Marvin Gaye , byname of Marvin Pentz Gay, Jr. (born April 2, 1939, Washington, D.C., U.S.—died April 1, 1984, Los Angeles, Calif.), American soul singer-songwriter-producer who, to a large extent, ushered in the era of artist-controlled popular music of the 1970s. Gaye’s father was a storefront preacher; his mother was a domestic worker. Gaye sang in his father’s Evangelical church in Washington, D.C., and became a member of a nationally known doo-wop group, the Moonglows, under the direction of Harvey Fuqua, one of the genre’s foremost maestros, who relocated the group to Chicago.
When doo-wop dissipated in the late 1950s, Gaye had already absorbed Fuqua’s lessons in close harmony. After disbanding the Moonglows, Fuqua took the 20-year-old Gaye to Detroit, Michigan, where Berry Gordy, Jr., was forming Motown Records.

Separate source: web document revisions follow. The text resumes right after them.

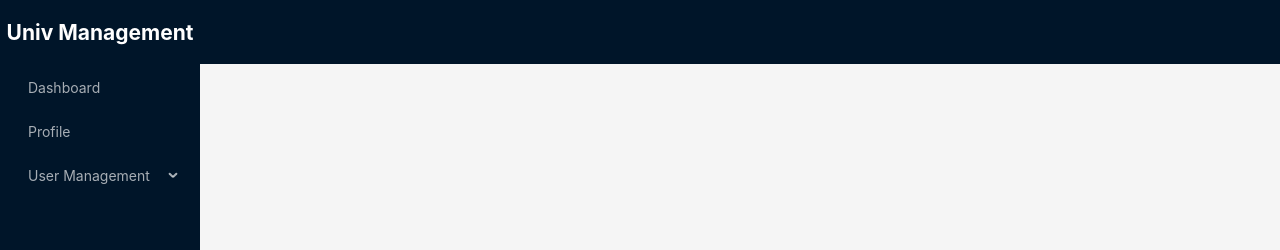
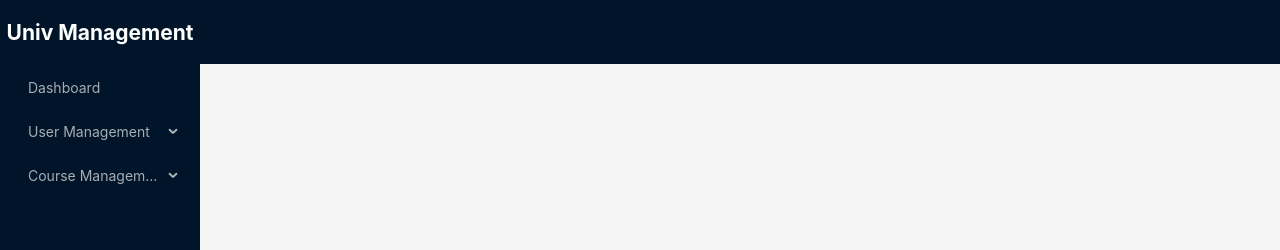
Before and after one commit to mahbub-sakib/ph-univ-mngmt-client, a React (Vite) app: page / in a window 1280 px wide. Shown: the top 250 px of the page. Built offline with nearby package versions, Linux system fonts and the light colour scheme.

Commit message:
till m-5-9 done

```diff
--- a/src/components/layout/MainLayout.tsx
+++ b/src/components/layout/MainLayout.tsx
@@ -5,31 +5,32 @@
 import React from 'react';
 
 import { UploadOutlined, UserOutlined, VideoCameraOutlined } from '@ant-design/icons';
-import { Outlet } from 'react-router-dom';
-const items: MenuProps['items'] = [
-    {
-        key: '1',
-        label: 'Dashboard',
-    },
-    {
-        key: '2',
-        label: 'Profile',
-    },
-    {
-        key: '3',
-        label: 'User Management',
-        children: [
-            {
-                key: '11',
-                label: 'Create Admin',
-            },
-            {
-                key: '21',
-                label: 'Create Student',
-            },
-        ]
-    }
-]
+import { NavLink, Outlet } from 'react-router-dom';
+import { adminSidebarItems } from '../../routes/admin.routes';
+// const items: MenuProps['items'] = [
+//     {
+//         key: 'Dashboard',
+//         label: <NavLink to="/admin/dashboard">Dashboard</NavLink>,
+//     },
+//     {
+//         key: 'User Management',
+//         label: 'User Management',
+//         children: [
+//             {
+//                 key: 'Create Admin',
+//                 label: <NavLink to="/admin/create-admin">Create Admin</NavLink>,
+//             },
+//             {
+//                 key: 'Create Faculty',
+//                 label: <NavLink to="/admin/create-faculty">Create Faculty</NavLink>,
+//             },
+//             {
+//                 key: 'Create Student',
+//                 label: <NavLink to="/admin/create-student">Create Student</NavLink>,
+//             },
+//         ]
+//     }
+// ]
 
 const MainLayout = () => {
     return (
@@ -47,7 +48,7 @@
                 <div style={{ color: "white", textAlign: 'center', height: '4rem', display: "flex", justifyContent: 'center', alignItems: 'center' }} >
                     <h1>Univ Management</h1>
                 </div>
-                <Menu theme="dark" mode="inline" defaultSelectedKeys={['4']} items={items} />
+                <Menu theme="dark" mode="inline" defaultSelectedKeys={['4']} items={adminSidebarItems} />
             </Sider>
             <Layout>
                 <Header style={{ padding: 0, }} />
--- /dev/null
+++ b/src/pages/admin/CreateAdmin.tsx
@@ -0,0 +1,11 @@
+import React from 'react';
+
+const CreateAdmin = () => {
+    return (
+        <div>
+            <h1>This iss create admin component.</h1>
+        </div>
+    );
+};
+
+export default CreateAdmin;
--- /dev/null
+++ b/src/pages/admin/CreateFaculty.tsx
@@ -0,0 +1,11 @@
+import React from 'react';
+
+const CreateFaculty = () => {
+    return (
+        <div>
+            <h1>This is create faculty component</h1>
+        </div>
+    );
+};
+
+export default CreateFaculty;
--- a/src/pages/admin/CreateStudent.tsx
+++ b/src/pages/admin/CreateStudent.tsx
@@ -3,7 +3,7 @@
 const CreateStudent = () => {
     return (
         <div>
-
+            <h1>This is create student component</h1>
         </div>
     );
 };
--- /dev/null
+++ b/src/routes/admin.routes.tsx
@@ -0,0 +1,119 @@
+import { ReactNode } from "react";
+import AdminDashboard from "../pages/admin/AdminDashboard";
+import CreateAdmin from "../pages/admin/CreateAdmin";
+import CreateFaculty from "../pages/admin/CreateFaculty";
+import CreateStudent from "../pages/admin/CreateStudent";
+import { NavLink } from "react-router-dom";
+
+type TRoute = {
+    path: string;
+    element: ReactNode;
+}
+
+type TSidebarItem = {
+    key: string;
+    label: ReactNode;
+    children?: TSidebarItem[];
+}
+
+export const adminPaths = [
+    {
+        name: "Dashboard",
+        path: "dashboard",
+        element: <AdminDashboard />,
+    },
+    {
+        name: "User Management",
+        children: [
+            {
+                name: "Create Admin",
+                path: "create-admin",
+                element: <CreateAdmin />,
+            },
+            {
+                name: "Create Faculty",
+                path: "create-faculty",
+                element: <CreateFaculty />,
+            },
+            {
+                name: "Create Student",
+                path: "create-student",
+                element: <CreateStudent />,
+            },
+        ]
+    },
+    {
+        name: "Course Management",
+        children: [
+            {
+                name: "Offered Course",
+                path: "offered-course",
+                element: <CreateAdmin />,
+            },
+        ]
+    },
+]
+
+export const adminRoutes = adminPaths.reduce((acc: TRoute[], item) => {
+    if (item.path && item.element) {
+        acc.push({
+            path: item.path,
+            element: item.element,
+        });
+    }
+    if (item.children) {
+        item.children.forEach(child => {
+            acc.push({
+                path: child.path,
+                element: child.element,
+            });
+        });
+    }
+    return acc;
+
+}, []);
+
+
+export const adminSidebarItems = adminPaths.reduce((acc: TSidebarItem[], item) => {
+    if (item.path && item.name) {
+        acc.push({
+            key: item.name,
+            label: <NavLink to={`/admin/${item.path}`}>{item.name}</NavLink>
+        })
+    }
+    if (item.children) {
+        acc.push({
+            key: item.name,
+            label: item.name,
+            children: item.children.map(child => ({
+                key: child.name,
+                label: <NavLink to={`/admin/${child.path}`}>{child.name}</NavLink>
+            }))
+        })
+    }
+    return acc;
+}, [])
+
+
+// export const adminRoutes = [
+//     {
+//         index: true,
+//         element: <AdminDashboard />,
+//     },
+//     {
+//         path: "dashboard",
+//         element: <AdminDashboard />,
+//     },
+//     {
+//         path: "create-student",
+//         element: <CreateStudent />,
+//     },
+//     {
+//         path: "create-admin",
+//         element: <CreateAdmin />,
+//     },
+//     {
+//         path: "create-faculty",
+//         element: <CreateFaculty />,
+//     },
+// ]
--- a/src/routes/routes.tsx
+++ b/src/routes/routes.tsx
@@ -4,9 +4,8 @@
 import Contact from "../pages/Contact";
 import Login from "../pages/Login";
 import Register from "../pages/Register";
-import AdminDashboard from "../pages/admin/AdminDashboard";
-import CreateStudent from "../pages/admin/CreateStudent";
 import AdminLayout from "../components/layout/AdminLayout";
+import { adminPaths, adminRoutes } from "./admin.routes";
 
 const router = createBrowserRouter([
     {
@@ -26,20 +25,17 @@
     {
         path: "/admin",
         element: <AdminLayout />,
-        children: [
-            {
-                index: true,
-                element: <AdminDashboard />,
-            },
-            {
-                path: "dashboard",
-                element: <AdminDashboard />,
-            },
-            {
-                path: "create-student",
-                element: <CreateStudent />,
-            },
-        ],
+        children: adminRoutes,
+    },
+    {
+        path: "/faculty",
+        element: <AdminLayout />,
+        children: adminRoutes,
+    },
+    {
+        path: "/student",
+        element: <AdminLayout />,
+        children: adminRoutes,
     },
     {
         path: "/login",
```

Gaye, who also played drums and piano, bucked the Motown system and its emphasis on teen hits. He was set on being a crooner in the Nat King Cole–Frank Sinatra vein, but his first efforts in that style failed. His break came with “Stubborn Kinda Fellow” (1962), the first of a long string of hits in the Motown mold—mainly songs written and produced by others, including “I’ll Be Doggone” (1965), by Smokey Robinson, and “I Heard It Through the Grapevine” (1968), by Norman Whitfield. Gaye also enjoyed a series of successful duets, most notably with Tammi Terrell (“Ain’t Nothing Like the Real Thing” ).
Blessed with an exceptionally wide range that encompassed three distinct vocal styles—a piercing falsetto, a smooth mid-range tenor, and a deep gospel growl—Gaye combined great technical prowess with rare musical individuality. Rebellious by nature, he turned the tables on Motown’s producer-driven hierarchy by becoming his own producer for What’s Going On (1971), the most significant work of his career. A suite of jazz-influenced songs on the nature of America’s political and social woes, this concept album—still a novel format at the time—painted a poignant landscape of America’s black urban